Becca, 30, London, UK

If I moved or spoke, the rituals would have to start again

anon1-no-text I should start by saying I had the most wonderful of childhoods. I wanted for nothing, I laughed and most importantly I knew how much I was loved. It wasn’t until I was a lot older that I realised how unusual my upbringing had been and how hard my Mum was finding life.

My Mum has a checking form of OCD but she wasn’t diagnosed until she was much older. In fact it was me who googled OCD and said “I think it might be this”. Now in her 50’s she leads a good life and OCD lives alongside her, like an annoying little brat of a child who never flew the nest. Everything takes longer, everything is panic inducing and everything generally feels hard. My Mum has accepted that this is how she will feel for life which breaks my heart because I am sure we can fight it. Although to do that, we have to find out why it started 40 years ago and what the initial intrusive thoughts were and that is a Pandora’s box that is too frightening to open.

OCD has become a ‘cool’ thing to say about yourself and your love of stationery. I am even guilty of doing it myself. I see a lot of my Mum’s tendencies in myself, and I often panic at my ‘OCD ways’. The difference is I can stop it. As soon as I realise what I am doing, I stop the routine and think sod it, it doesn’t matter! My Mum can’t do that. OCD is all consuming, you can’t just turn it off. Years of my Mum’s life have been wasted checking, and I mean years. Luckily the world today is a different place and awareness is growing but it still shocks me how misunderstood and trivialised OCD is.


Categories: The Wall

Leave a Reply

Fill in your details below or click an icon to log in: Logo

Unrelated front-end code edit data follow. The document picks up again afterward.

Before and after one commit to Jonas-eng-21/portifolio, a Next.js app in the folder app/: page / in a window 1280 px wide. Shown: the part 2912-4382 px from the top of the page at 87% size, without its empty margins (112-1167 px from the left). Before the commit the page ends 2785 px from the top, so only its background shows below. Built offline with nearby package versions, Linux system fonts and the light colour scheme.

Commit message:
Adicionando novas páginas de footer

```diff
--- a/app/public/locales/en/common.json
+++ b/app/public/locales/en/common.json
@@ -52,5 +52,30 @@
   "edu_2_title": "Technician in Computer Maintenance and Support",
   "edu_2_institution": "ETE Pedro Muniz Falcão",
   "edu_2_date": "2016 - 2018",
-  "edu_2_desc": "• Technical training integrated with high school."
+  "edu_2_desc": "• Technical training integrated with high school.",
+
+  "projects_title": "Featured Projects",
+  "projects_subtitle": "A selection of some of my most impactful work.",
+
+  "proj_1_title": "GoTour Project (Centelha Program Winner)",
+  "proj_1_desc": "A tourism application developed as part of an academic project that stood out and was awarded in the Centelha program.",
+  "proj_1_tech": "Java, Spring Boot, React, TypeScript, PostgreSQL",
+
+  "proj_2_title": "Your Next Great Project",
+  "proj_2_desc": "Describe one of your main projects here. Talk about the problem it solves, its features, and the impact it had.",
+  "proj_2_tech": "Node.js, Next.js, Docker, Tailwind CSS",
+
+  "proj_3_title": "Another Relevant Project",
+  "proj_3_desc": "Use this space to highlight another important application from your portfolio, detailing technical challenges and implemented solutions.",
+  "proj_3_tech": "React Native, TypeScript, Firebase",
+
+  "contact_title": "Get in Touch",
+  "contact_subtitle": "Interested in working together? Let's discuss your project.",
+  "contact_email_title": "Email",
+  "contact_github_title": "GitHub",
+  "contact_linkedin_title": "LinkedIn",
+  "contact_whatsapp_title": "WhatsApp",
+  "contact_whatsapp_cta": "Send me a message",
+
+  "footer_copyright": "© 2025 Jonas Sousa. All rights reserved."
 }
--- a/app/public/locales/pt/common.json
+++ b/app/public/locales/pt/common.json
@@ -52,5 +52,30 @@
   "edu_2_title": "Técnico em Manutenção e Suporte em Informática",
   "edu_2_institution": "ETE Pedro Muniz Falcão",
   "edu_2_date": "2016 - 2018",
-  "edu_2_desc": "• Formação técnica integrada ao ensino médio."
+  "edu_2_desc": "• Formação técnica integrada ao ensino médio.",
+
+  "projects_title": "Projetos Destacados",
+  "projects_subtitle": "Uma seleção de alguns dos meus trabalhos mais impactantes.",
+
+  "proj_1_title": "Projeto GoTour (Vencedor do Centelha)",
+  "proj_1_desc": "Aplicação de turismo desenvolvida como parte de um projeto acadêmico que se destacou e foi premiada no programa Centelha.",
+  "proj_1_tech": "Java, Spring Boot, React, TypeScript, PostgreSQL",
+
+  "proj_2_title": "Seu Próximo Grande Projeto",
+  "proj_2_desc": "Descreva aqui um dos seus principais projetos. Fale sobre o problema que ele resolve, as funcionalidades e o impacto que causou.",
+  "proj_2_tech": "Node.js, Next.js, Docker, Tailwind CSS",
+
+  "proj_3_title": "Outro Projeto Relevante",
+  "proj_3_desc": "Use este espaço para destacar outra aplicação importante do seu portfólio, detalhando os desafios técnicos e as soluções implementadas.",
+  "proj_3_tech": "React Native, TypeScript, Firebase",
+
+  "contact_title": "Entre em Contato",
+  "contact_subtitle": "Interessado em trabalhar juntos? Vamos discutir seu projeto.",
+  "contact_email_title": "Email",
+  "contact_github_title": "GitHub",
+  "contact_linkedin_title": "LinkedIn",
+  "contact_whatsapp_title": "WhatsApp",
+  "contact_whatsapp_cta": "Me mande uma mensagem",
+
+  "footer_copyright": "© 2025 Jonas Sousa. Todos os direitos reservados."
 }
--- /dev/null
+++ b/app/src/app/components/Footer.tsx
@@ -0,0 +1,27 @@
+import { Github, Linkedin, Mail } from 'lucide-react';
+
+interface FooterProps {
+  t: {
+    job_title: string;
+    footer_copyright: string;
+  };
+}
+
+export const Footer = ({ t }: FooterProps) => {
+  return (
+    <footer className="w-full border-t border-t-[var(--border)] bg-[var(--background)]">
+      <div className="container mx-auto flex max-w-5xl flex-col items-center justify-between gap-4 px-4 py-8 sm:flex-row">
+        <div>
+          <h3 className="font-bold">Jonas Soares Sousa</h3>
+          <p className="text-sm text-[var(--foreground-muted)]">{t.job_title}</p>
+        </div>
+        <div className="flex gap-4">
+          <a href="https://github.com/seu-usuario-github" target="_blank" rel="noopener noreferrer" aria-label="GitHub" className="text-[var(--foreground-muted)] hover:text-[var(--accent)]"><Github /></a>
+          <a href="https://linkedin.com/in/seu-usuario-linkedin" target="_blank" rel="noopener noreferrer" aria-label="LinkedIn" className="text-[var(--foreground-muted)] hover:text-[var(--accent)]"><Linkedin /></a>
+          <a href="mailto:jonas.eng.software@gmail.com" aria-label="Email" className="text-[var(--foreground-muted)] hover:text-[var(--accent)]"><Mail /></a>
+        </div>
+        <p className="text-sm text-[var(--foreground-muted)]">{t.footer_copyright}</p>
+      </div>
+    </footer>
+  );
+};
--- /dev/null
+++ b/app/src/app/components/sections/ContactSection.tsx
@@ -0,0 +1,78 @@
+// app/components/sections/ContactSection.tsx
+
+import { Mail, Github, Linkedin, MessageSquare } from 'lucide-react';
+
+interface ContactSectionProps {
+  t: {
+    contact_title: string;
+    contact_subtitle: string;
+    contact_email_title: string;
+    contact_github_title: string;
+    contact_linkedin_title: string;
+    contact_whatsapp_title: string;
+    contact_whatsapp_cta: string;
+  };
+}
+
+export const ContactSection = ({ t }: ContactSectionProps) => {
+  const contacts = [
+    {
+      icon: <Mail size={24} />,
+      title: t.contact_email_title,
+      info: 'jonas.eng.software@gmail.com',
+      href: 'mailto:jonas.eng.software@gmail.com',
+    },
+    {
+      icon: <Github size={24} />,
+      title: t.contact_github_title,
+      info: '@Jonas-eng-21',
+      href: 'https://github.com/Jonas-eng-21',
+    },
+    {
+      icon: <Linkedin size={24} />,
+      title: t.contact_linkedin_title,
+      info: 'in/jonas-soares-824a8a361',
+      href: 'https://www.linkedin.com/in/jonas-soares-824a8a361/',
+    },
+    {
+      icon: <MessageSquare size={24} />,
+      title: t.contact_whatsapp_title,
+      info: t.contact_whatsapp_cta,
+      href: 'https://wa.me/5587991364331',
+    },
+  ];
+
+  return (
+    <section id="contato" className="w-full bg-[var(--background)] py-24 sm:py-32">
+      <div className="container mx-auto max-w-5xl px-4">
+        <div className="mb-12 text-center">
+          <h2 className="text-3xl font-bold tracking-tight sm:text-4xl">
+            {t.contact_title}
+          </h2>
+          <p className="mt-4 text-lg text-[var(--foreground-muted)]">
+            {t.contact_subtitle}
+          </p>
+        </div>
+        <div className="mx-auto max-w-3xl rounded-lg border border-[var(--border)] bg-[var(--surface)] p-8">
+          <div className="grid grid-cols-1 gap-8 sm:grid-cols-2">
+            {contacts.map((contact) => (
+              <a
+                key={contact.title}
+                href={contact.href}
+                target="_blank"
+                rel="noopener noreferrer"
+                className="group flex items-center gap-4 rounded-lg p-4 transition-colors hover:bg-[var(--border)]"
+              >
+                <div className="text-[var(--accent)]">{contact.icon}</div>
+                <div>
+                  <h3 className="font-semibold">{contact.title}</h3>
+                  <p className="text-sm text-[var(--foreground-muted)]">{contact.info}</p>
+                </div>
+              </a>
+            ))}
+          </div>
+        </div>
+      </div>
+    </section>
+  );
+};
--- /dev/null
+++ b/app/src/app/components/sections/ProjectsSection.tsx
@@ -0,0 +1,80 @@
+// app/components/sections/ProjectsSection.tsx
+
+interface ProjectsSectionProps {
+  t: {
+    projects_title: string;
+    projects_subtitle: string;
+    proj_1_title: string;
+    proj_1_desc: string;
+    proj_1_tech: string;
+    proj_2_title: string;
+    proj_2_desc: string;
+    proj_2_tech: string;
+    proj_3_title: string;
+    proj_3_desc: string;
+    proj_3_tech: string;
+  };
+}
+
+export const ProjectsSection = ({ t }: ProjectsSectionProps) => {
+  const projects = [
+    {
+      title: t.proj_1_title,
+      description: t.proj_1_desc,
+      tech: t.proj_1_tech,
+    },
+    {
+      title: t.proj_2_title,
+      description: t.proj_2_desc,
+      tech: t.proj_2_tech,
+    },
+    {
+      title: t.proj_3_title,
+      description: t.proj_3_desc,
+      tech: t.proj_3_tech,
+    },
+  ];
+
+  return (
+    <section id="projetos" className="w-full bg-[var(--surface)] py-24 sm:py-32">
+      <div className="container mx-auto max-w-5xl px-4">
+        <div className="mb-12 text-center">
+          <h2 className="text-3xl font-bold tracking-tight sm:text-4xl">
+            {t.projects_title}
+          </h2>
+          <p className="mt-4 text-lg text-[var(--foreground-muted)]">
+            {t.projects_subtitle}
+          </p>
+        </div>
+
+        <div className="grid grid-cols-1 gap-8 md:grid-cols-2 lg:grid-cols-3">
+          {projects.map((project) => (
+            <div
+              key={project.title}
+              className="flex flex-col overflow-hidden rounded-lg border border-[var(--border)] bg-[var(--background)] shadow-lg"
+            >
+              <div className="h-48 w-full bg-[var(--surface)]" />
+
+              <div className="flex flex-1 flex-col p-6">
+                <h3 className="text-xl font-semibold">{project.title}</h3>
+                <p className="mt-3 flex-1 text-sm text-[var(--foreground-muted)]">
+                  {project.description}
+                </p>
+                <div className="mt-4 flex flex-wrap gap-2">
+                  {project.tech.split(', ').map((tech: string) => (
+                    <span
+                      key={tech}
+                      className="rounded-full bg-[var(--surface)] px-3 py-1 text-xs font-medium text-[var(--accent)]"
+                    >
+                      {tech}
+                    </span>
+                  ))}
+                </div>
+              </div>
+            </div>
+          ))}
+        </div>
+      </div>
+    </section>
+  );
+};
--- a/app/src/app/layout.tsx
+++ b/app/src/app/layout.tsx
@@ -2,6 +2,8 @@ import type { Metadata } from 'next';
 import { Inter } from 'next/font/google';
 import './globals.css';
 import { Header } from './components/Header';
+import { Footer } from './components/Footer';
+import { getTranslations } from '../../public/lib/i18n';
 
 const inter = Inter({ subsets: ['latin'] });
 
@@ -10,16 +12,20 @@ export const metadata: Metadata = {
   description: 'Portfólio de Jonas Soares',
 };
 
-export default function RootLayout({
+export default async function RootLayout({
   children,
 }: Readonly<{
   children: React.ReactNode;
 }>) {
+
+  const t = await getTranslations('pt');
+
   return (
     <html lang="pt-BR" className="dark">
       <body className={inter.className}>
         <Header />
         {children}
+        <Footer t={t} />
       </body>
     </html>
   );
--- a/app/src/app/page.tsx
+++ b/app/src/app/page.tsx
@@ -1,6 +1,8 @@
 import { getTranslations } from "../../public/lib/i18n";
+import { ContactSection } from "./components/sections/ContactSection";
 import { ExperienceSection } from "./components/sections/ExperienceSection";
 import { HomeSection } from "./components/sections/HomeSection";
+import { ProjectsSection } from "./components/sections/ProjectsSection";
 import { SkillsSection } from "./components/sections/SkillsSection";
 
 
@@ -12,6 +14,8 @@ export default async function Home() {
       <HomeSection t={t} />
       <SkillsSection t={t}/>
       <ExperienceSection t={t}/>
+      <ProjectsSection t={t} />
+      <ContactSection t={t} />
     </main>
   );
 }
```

You are commenting using your account. Log Out /  Change )

Facebook photo

You are commenting using your Facebook account. Log Out /  Change )

Connecting to %s